- [Given data]:
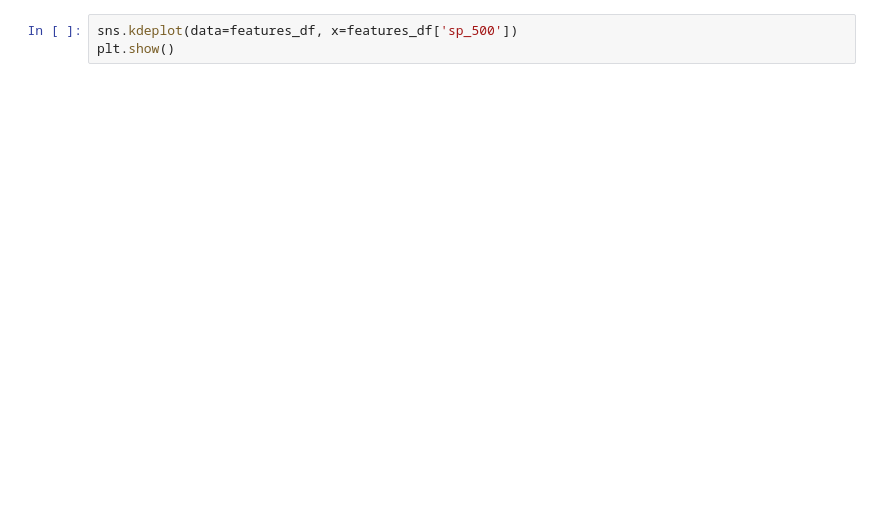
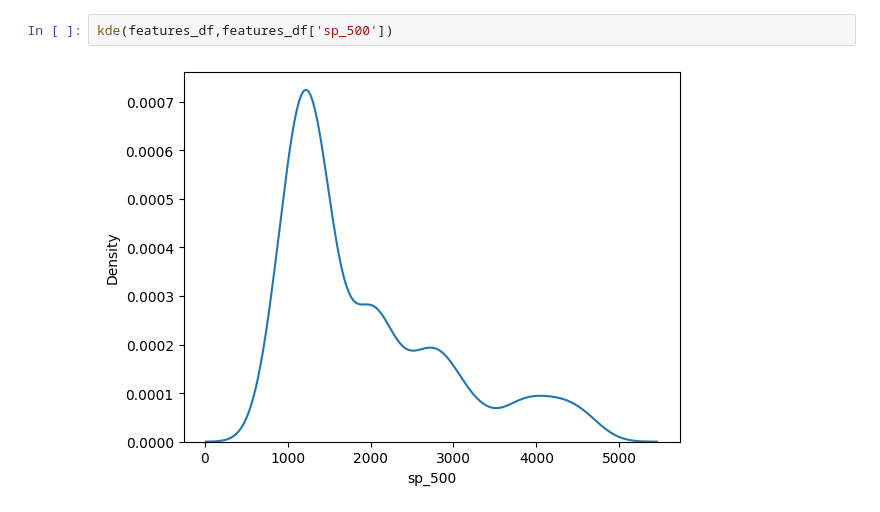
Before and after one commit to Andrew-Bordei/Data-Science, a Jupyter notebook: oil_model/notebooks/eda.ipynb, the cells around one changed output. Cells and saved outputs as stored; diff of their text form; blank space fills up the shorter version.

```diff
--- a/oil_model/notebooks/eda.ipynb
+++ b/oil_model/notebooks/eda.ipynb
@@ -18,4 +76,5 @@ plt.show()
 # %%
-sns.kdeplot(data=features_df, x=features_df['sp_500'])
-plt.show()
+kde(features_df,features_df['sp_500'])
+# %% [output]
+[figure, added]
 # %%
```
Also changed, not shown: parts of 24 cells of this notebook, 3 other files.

- [The task]:
From the entries above, extract each line containing "output".

- [Problem solution]:
Before and after one commit to Andrew-Bordei/Data-Science, a Jupyter notebook: oil_model/notebooks/eda.ipynb, the cells around one changed output. Cells and saved outputs as stored; diff of their text form; blank space fills up the shorter version.
+# %% [output]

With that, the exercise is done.